When you’re on an extended stay at a resort town, there’s only so much time you can shop for T-shirts, scarf down gelato at Scoops, or inhale pastrami hoagies under the umbrellas in front of Antonio’s. You need a break in the routine—we crave adventure. Tour operators know this, and that’s why they do well in high-traffic attractions like Avalon. They’re the carnival rides at the State Fair. Instead of riding grease-stained high-speed Merry-go-rounds, these carnival barkers use gimmicks like parachutes, steel cables, bungee cords, or jump from a perfect airplane to take money from your pocket. Being the big fella I am, I don’t have faith in those contraptions.
When Queen Anne and I planned our week in Avalon, we poured over the adventure packages the town offered. Given our advanced stage of dementia, superior physical fitness, and risk of cardiac arrest, we chose to look at stars through a telescope, ride a boat with a glass bottom, and take a drive in a Hummer. None of those activities involved walking, climbing, or jumping. The only exertion we made was finding a seat.
The stargazing was a bust. The hostess doesn’t offer tours until the warm summer months. That’s because you need clear skies to look at stars, and the cooler months have persistent fog.
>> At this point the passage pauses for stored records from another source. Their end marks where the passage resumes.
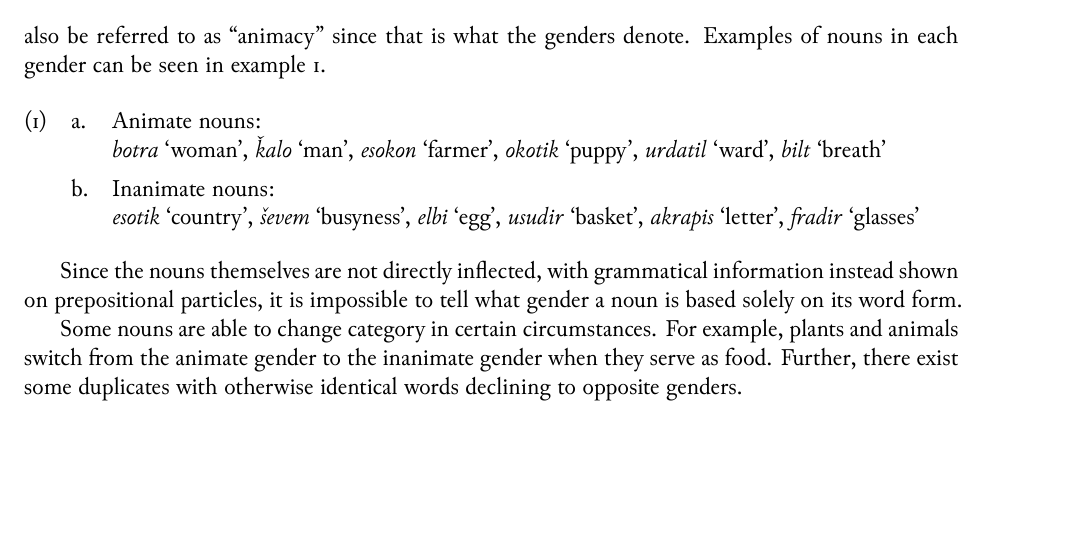
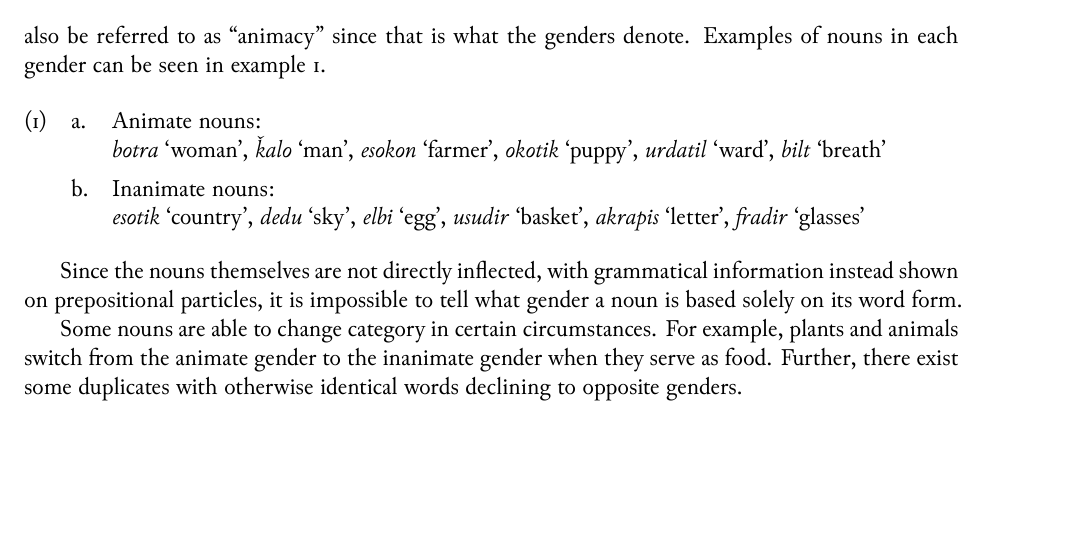
Before and after one commit to nai888/ardusa, a LaTeX thesis (Ardusa.tex, which reads Chapters/Tavonic/grammatical-categories.tex): part of page 39 of 84, cut so that both start at the same text. The pictures show the PDF file Ardusa.pdf that the author committed with the source.

Commit message:
Fix inanimate gender example

```diff
--- a/Chapters/Tavonic/grammatical-categories.tex
+++ b/Chapters/Tavonic/grammatical-categories.tex
@@ -60,7 +60,7 @@ Grammatical gender in \langtvk{} consists of two\autocite{wals-30} non-sex-based
 	\a<an>Animate nouns:\\
 		\fw{botra} \defn{woman}, \fw{ǩalo} \defn{man}, \fw{esokon} \defn{farmer}, \fw{okotik} \defn{puppy}, \fw{urdatil} \defn{ward}, \fw{bilt} \defn{breath}
 	\a<in>Inanimate nouns:\\
-		\fw{esotik} \defn{country}, \fw{ševem} \defn{busyness}, \fw{elbi} \defn{egg}, \fw{usudir} \defn{basket}, \fw{akrapis} \defn{letter}, \fw{fradir} \defn{glasses}
+		\fw{esotik} \defn{country}, \fw{dedu} \defn{sky}, \fw{elbi} \defn{egg}, \fw{usudir} \defn{basket}, \fw{akrapis} \defn{letter}, \fw{fradir} \defn{glasses}
 \xe
 
 Since the nouns themselves are not directly inflected, with grammatical information instead shown on prepositional particles, it is impossible to tell what gender a noun is based solely on its word form.
```
Also changed, not shown: Ardusa.pdf.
All that you would see through the telescope would be cloud bottoms.
The boat was fascinating but less exciting than we had hoped. There are two versions of this tour; the original glass-bottom boats and another they call a submarine. The former is open to the sky and looks down through the hull. In the latter version of the ride, you climb into a tube, sit, and look through windows along the side. The sub never submerges. Since it’s dark inside the sub, you can see better through the dirty windows. After everyone is loaded, the sub (ours was painted yellow, of course) motors to a small bay south of the main Avalon harbor, where the crew tosses food into the water. The food attracts so many fish that they cover the windows. It’s cool, except their advertisements hint that you might see marine mammals, sharks, or mermaids. Chances are that you’ll only see the locals. We thought it was a fun hour-long boat ride through the kelp forest.
The ridgeline jeep tour was our only chance to see other parts of the island. On these tours, they load 4 to 8 people in the back of an open Hummer and drive the dirt roads along the mountain ridges. I suppose you could walk or bike around the locked gates, but that’s exercise. It was foggy during our trip, so we didn’t enjoy any grand vistas possible from the mountain tops. There were times when we saw the city below and caught a glimpse of an empty west-coast bay through the damp mist. One of the tricks the guides routinely pull on the unsuspecting tourists is to stop at a steep fire break that crosses the ridgeline. After explaining how firefighters built the gap to slow spreading wildfires, the driver shifts the Hummer into low range and begins to drive up the steep ridge until the passengers all scream for him to stop. But, after riding with Fred in the San Juan Mountains, I’ve done worse. The highlight of our ride was the ‘puppy’ our guide—Chief— spotted napping in the tall golden grass. Chief stopped the Hummer and got him to sit up so we could take Mike’s picture.
Another thing we considered—but ruled out—was hiring a fishing charter. The captains claim that there are some nice fish to be caught off the island’s west side. In Avalon, you’ll see people carrying fishing gear, so there must be some truth to their claims. Some locals will go to the pier’s end in the mornings and fish for shad and other bait fish. Then they head for deeper water in boats and fish for big trophies. That brings us to this week’s picture that I call Pete. Pete was an opportunistic brown pelican perched on the pier railing waiting for one of the anglers to drop their catch. Why plunge into the cold ocean for lunch when someone brings it to you? He must be used to people because he let me get this close-up shot without flinching. He was content sitting there until a young girl tried to touch his feathers. That was a step too far. We watch Pete drop 20 feet to the water and skim along the blue surface. Without flapping his broad wings, he picked up speed, then circled overhead the girl and her father walking hand in hand along the boardwalk, and then he expressed his displeasure—splat.
You can see the larger version of Pete on his Web Page by clicking here. Come back next week to see another Avalon photo and read about our adventure.
Till Next Time